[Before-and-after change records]
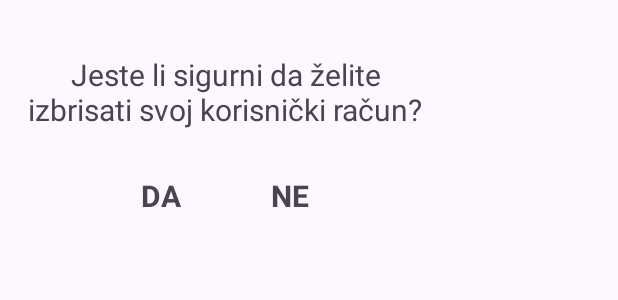
After one commit to 9helix/FIDIT-Careers, an Android app: the layout fragment_delete_account.xml on its own in the app's theme, with its tools: preview values and no code run, on a phone screen of 412 x 824 dp. The commit adds this screen. Shown: the top 300 px of the screen. Run offline under Robolectric (Android 15) with nearby library versions, the phone set to English and light mode, and no system bars.

Commit message:
Added student and employer account deletion functionality

```diff
--- a/app/src/main/java/hr/uniri/fiditcareers/DeletePost.java
+++ b/app/src/main/java/hr/uniri/fiditcareers/DeletePost.java
@@ -7,7 +7,6 @@ import androidx.annotation.Nullable;
 import androidx.fragment.app.DialogFragment;
 import androidx.room.Room;
 
-import android.util.Log;
 import android.view.LayoutInflater;
 import android.view.View;
 import android.view.ViewGroup;
--- a/app/src/main/java/hr/uniri/fiditcareers/DetailPost.java
+++ b/app/src/main/java/hr/uniri/fiditcareers/DetailPost.java
@@ -57,7 +57,7 @@ public class DetailPost extends Fragment {
             @Override
             public void onClick(View v) {
                 PostsDisplayStudent homeFragment = new PostsDisplayStudent();
-                getFragmentManager().beginTransaction().replace(R.id.fragment_container, homeFragment).commit();
+                getActivity().getSupportFragmentManager().beginTransaction().replace(R.id.fragment_container, homeFragment).commit();
             }
         });
 
@@ -90,6 +90,7 @@ public class DetailPost extends Fragment {
                 appliedButton.setVisibility(View.VISIBLE);
                 Log.d("appliedStudents apply", post.appliedStudentIds);
             });
+
             appliedButton.setOnClickListener(v -> new Thread(() -> {
                 // Retrieve the current student's email
                 String currentStudentEmail1 = ((GlobalVariable) getActivity().getApplication()).getEmail();
--- a/app/src/main/java/hr/uniri/fiditcareers/PostDao.java
+++ b/app/src/main/java/hr/uniri/fiditcareers/PostDao.java
@@ -17,6 +17,9 @@ public interface PostDao {
     @Query("SELECT * FROM Post WHERE `Employer Id` = :id")
     List<Post> getPostsByEmployerId(int id);
 
+    @Query("DELETE FROM Post WHERE `Employer Id` = :id")
+    void deletePostsByEmployerId(int id);
+
     @Query("SELECT * FROM Post WHERE id = :id")
     Post getPostById(int id);
 
--- a/app/src/main/java/hr/uniri/fiditcareers/StudentDao.java
+++ b/app/src/main/java/hr/uniri/fiditcareers/StudentDao.java
@@ -14,6 +14,9 @@ public interface StudentDao {
     @Query("SELECT * FROM Student WHERE `E-mail` = :email")
     Student getStudentByEmail(String email);
 
+    @Query("DELETE FROM Student WHERE `E-mail` = :email")
+    void deleteStudentByEmail(String email);
+
     @Query("SELECT * FROM Student WHERE id = :id")
     Student getStudentById(int id);
 
--- /dev/null
+++ b/app/src/main/res/layout/fragment_delete_account.xml
@@ -0,0 +1,50 @@
+<?xml version="1.0" encoding="utf-8"?>
+<FrameLayout xmlns:android="http://schemas.android.com/apk/res/android"
+    xmlns:tools="http://schemas.android.com/tools"
+    android:layout_width="match_parent"
+    android:layout_height="match_parent"
+    tools:context=".DeleteAccount">
+
+    <LinearLayout
+        android:layout_width="300dp"
+        android:layout_height="170dp"
+        android:orientation="vertical"
+        android:gravity="center">
+
+        <TextView
+            android:layout_width="match_parent"
+            android:layout_height="wrap_content"
+            android:gravity="center"
+            android:padding="10dp"
+            android:text="Jeste li sigurni da želite izbrisati svoj korisnički račun?"
+            android:textSize="20dp" />
+
+        <LinearLayout
+            android:layout_width="match_parent"
+            android:layout_height="wrap_content"
+            android:gravity="center"
+            android:layout_marginTop="20dp"
+            android:orientation="horizontal">
+
+            <TextView
+                android:id="@+id/yesBtn"
+                android:layout_width="wrap_content"
+                android:layout_height="wrap_content"
+                android:paddingRight="30dp"
+                android:text="DA"
+                android:textSize="20dp"
+                android:textStyle="bold"/>
+
+            <TextView
+                android:id="@+id/noBtn"
+                android:layout_width="wrap_content"
+                android:layout_height="wrap_content"
+                android:paddingLeft="30dp"
+                android:text="NE"
+                android:textSize="20dp"
+                android:textStyle="bold" />
+        </LinearLayout>
+
+    </LinearLayout>
+
+</FrameLayout>
--- a/app/src/main/res/menu/navbar_menu.xml
+++ b/app/src/main/res/menu/navbar_menu.xml
@@ -22,6 +22,10 @@
 
         <menu>
             <item
+                android:id="@+id/nav_delete"
+                android:icon="@drawable/baseline_delete_24"
+                android:title="Izbriši račun"/>
+            <item
                 android:id="@+id/nav_logout"
                 android:icon="@drawable/baseline_logout_24"
                 android:title="Odjava"/>
--- a/app/src/main/res/values/strings.xml
+++ b/app/src/main/res/values/strings.xml
@@ -2,5 +2,6 @@
     <string name="app_name">FIDIT Careers</string>
     <string name="nav_open">Otvori</string>
     <string name="nav_close">Zatvori</string>
-    <string name="account_id">ID: %1$d</string>
+    <!-- TODO: Remove or change this placeholder text -->
+    <string name="hello_blank_fragment">Hello blank fragment</string>
 </resources>
```
Also changed, not shown: app/src/main/java/hr/uniri/fiditcareers/DashboardEmployer.java (+7 -4 lines), app/src/main/java/hr/uniri/fiditcareers/DashboardStudent.java (+8 -3 lines), app/src/main/java/hr/uniri/fiditcareers/DeleteAccount.java (added, +93 -0 lines), app/src/main/java/hr/uniri/fiditcareers/EmployerDao.java (+4 -3 lines), app/src/main/java/hr/uniri/fiditcareers/EmployerEditFragment.java (+0 -24 lines), app/src/main/java/hr/uniri/fiditcareers/StudentEditFragment.java (+0 -24 lines), app/src/main/res/layout/fragment_employer_edit.xml (+2 -10 lines), app/src/main/res/layout/fragment_student_edit.xml (+2 -10 lines).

■ WORK TO COMPLETE
Each line of the data in which the string "name" appears needs to be copied.

■ REPLY
     <string name="app_name">FIDIT Careers</string>
     <string name="nav_open">Otvori</string>
     <string name="nav_close">Zatvori</string>
-    <string name="account_id">ID: %1$d</string>
+    <string name="hello_blank_fragment">Hello blank fragment</string>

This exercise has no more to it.